In order to ensure the success of a phlebotomy program, the hospital system should collect data prior to its implementation. Factors such as phlebotomists’ first attempt success rate, quantity not sufficient (QNS) rate, phlebotomists’ success ratio (number of successful draws versus number of draws attempted), number of years of phlebotomy experience (if any), program completion rate and pass rate of a national certification examination on the first attempt should also be considered.
In-house training program example
In response to increasing turnover rates and lack of qualified, properly trained phlebotomists, the Medical Center of Central Georgia in Macon developed an in-house training program that provides the necessary instruction to become a skilled phlebotomist.1 A unique model was developed to satisfy the needs of the HCO by hiring phlebotomy students as full-time temporary employees, while completing a 16-week didactic-clinical externship onsite.1 Phlebotomy trainees received a total of 115 hours of classroom instruction and completed 475 hours of clinical experience; covering material that allows trainees to sit for a national certification exam.1
Of the 73 phlebotomy students hired through this training program, approximately 80 percent completed the program and 90 percent passed the certification exam.1 The phlebotomy training program had a significant impact on phlebotomist turnover rate, dropping from 57 percent to 20 percent.1 The institution of this program also gave rise to a full-time phlebotomy instructor/directory position, with responsibilities such as providing specific continuing education for the phlebotomy department, individual retraining opportunities and in-service opportunities for nursing personnel.1 The attention to phlebotomy education assisted the Medical Center with improving specimen quality and safe collection practices throughout the HCO.1
Formal education and training serve as intangible resources for hospitals because they provide economic value to individual workers.

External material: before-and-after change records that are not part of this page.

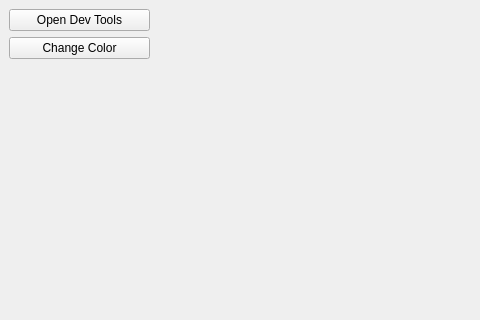
This is mainwindow.ui in nrbdev/QCefViewApp as Qt 5 draws it before an edit; both pictures show x 0 to 480 and y 0 to 320 of the 1280 by 720 pixel window. The edited form follows.
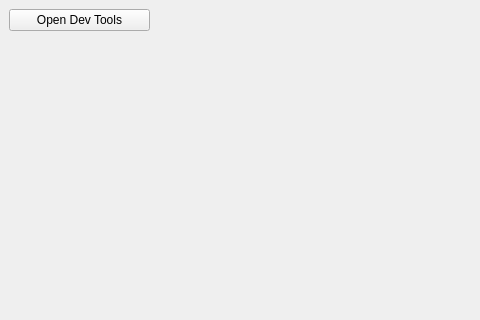
This is the edited form.

```diff
--- a/mainwindow.ui
+++ b/mainwindow.ui
@@ -37,13 +37,6 @@
          </property>
         </widget>
        </item>
-       <item>
-        <widget class="QPushButton" name="btn_ChangeColor">
-         <property name="text">
-          <string>Change Color</string>
-         </property>
-        </widget>
-       </item>
        <item>
         <spacer name="verticalSpacer">
          <property name="orientation">
```
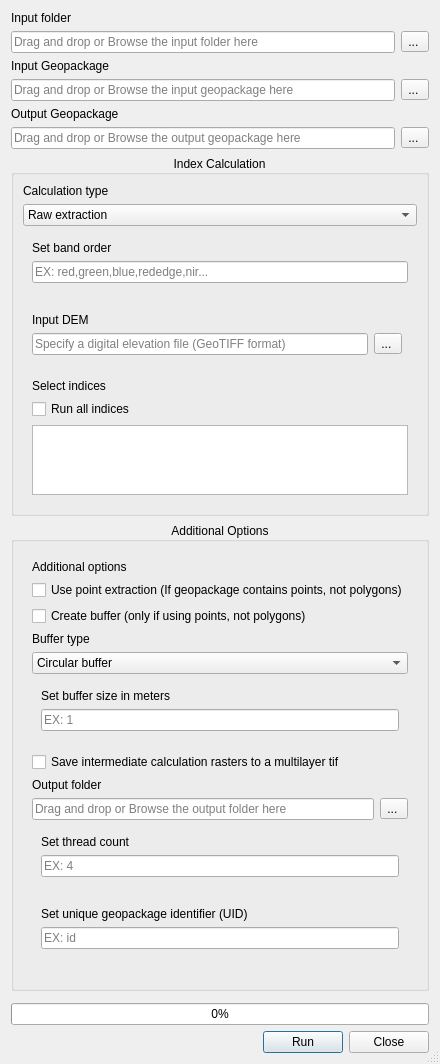
Old version of the form zonal_stats_dialog_base.ui in the repository alexanderhernandez-USDA/Zonal-Stats-QGIS.
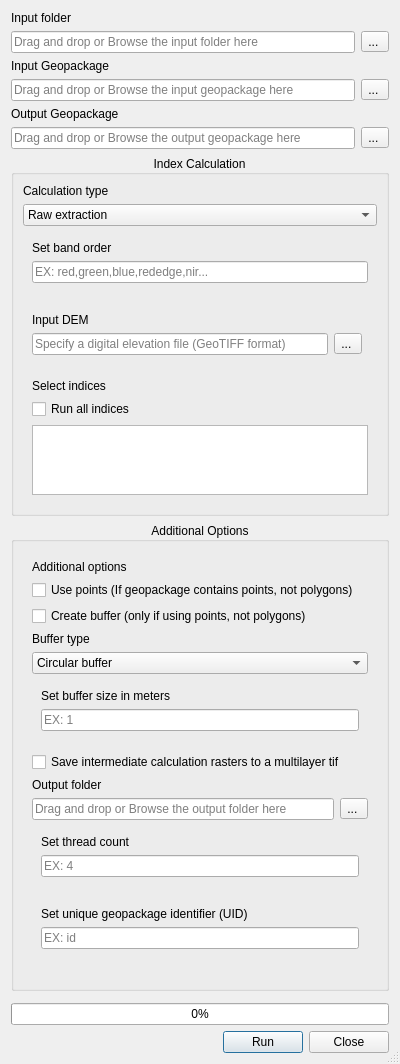
New version of the form. Custom widgets are drawn as their Qt base class.

```diff
--- a/zonal_stats_dialog_base.ui
+++ b/zonal_stats_dialog_base.ui
@@ -440,7 +440,7 @@
                 </sizepolicy>
                 </property>
                 <property name="text">
-                 <string>Use point extraction (If geopackage contains points, not polygons)</string>
+                 <string>Use points (If geopackage contains points, not polygons)</string>
                 </property>
               </widget>
              </item>
```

Human capital, also inclusive of individual experience, has been shown to not only increase productivity but also an organization’s (i.e. hospital system) profitability. The ability of an organization to foster and increase the development of a work force’s human capital is therefore a concerted effort that is expected to result in tangible outcomes. It stands to reason that training should be viewed as a human capital investment that can increase patient care, efficiency and ultimately, financial performance. Moreover, research indicates that formal onboarding and training is much more effective in helping new hires adjust to the organization, learn their role and increase retention rates. The Society for Human Resource Management (SHRM) defines formal onboarding as a written set of coordinated policies and procedures that assist an employee in adjusting to his or her new job in terms of both tasks and socialization.2 Thus, it stands to reason that establishing a formal phlebotomy program may help maximize success and the overall attainment of the hospital system’s laboratory personnel, particularly in rural areas.
- Presley CH, Liotta M. How and why to start in-house phlebotomy training. MLO: Medical Laboratory Observer. 2006;38(8):48-49.
- Bauer TN. SHRM foundation’s effective practice guidelines series onboarding new employees: maximizing success. 2010;2.